Hey, New Best Friend!
People who are well-schooled in the finer points of body language know how to use it to their advantage—every day, in every situation. Despite your best intentions, you sometimes end up being the pawns in their little schemes. Is there a way to watch out for this kind of sketchy behavior? Why, yes, there is! In fact, if you know the other person’s motivation for being extra-super nice to you, his body language not only becomes obvious, it becomes downright predictable.
You’re the Best! Sign Here, Please
Take, for example, the classic salesman. If he’s any good at his job, you want to like him, even though you know you should take anything he says with a grain of salt. You’re wondering if he’s the exception to the rule, the honest needle in the otherwise shady haystack. The answer: probably not. He might be a great guy, but he has a job to do. Part of that job includes charming potential customers so that they’ll drop their guard along with their hard-earned cash.
Someone who’s working hard to win you over will:
• Smile. A lot.
• Use a firm handshake.
• Use eye contact in a way that makes you take notice. (He doesn’t over- or underuse it.)
• Widen his eyes and possibly raise his eyebrows as you speak.
• Nod when you speak.
Yes, this guy knows exactly how to reel you in, make you feel like his numero uno customer, and sell you an inferior product at a ridiculous markup. And what’s more, you may be well aware that this guy isn’t for real, and you end up falling for his act anyway.
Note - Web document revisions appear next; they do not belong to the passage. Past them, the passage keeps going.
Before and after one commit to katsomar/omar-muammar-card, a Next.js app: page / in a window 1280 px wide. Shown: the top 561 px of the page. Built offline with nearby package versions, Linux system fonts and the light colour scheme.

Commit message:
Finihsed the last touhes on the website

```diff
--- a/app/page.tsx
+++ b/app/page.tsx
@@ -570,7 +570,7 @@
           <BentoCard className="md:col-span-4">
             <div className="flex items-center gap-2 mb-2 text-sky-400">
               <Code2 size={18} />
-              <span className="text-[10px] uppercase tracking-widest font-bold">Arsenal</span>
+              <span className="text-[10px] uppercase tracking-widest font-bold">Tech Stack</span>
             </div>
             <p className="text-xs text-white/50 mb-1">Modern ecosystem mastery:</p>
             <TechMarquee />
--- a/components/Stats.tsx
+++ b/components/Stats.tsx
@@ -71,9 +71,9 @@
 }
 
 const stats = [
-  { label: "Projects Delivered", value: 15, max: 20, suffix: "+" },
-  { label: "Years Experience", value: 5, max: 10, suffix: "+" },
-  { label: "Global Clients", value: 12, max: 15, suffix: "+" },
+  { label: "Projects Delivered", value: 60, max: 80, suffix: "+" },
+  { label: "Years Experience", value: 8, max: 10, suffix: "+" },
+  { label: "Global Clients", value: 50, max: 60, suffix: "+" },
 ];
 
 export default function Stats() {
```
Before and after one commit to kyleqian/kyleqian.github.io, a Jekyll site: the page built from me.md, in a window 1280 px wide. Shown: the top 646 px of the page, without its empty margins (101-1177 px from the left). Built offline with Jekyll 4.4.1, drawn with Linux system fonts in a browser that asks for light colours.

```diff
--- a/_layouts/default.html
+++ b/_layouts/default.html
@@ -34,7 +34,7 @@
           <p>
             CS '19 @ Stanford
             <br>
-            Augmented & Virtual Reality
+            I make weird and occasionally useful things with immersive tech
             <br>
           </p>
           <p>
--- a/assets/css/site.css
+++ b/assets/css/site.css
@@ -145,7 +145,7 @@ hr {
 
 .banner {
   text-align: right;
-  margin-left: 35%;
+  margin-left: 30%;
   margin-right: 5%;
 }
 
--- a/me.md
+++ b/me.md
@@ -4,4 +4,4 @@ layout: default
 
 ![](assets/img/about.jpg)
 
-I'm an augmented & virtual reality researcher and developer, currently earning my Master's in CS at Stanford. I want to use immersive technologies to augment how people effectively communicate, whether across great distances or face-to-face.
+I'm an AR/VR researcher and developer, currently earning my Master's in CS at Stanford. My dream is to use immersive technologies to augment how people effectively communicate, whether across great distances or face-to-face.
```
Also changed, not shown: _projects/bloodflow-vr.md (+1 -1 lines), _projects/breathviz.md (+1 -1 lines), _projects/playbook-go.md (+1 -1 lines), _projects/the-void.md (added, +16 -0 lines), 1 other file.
Don’t feel too badly about it; you aren’t his first victim and you won’t be his last.
Protecting Yourself Against False Charms
What is this power that body language has over people, and how can you defend yourself against it? Is there some sort of invisible shield available to those who are extremely gullible, or should everyone simply adopt a completely cynical attitude?
While cynicism is certainly one way to protect against professional fibbers, it’s also a really lousy way to go through life. Sure, you’ll end up blocking access to the undesirables, but you’ll also end up shielding yourself from good, genuine people. No, the best way to fight back is to arm yourself with knowledge: What are the classic body language signs that indicate lying? Which signs tell you that someone may not necessarily be lying, but may not be telling you the whole truth? In asking (and answering) these questions, what you’re really looking for are the practical uses of an understanding of body language.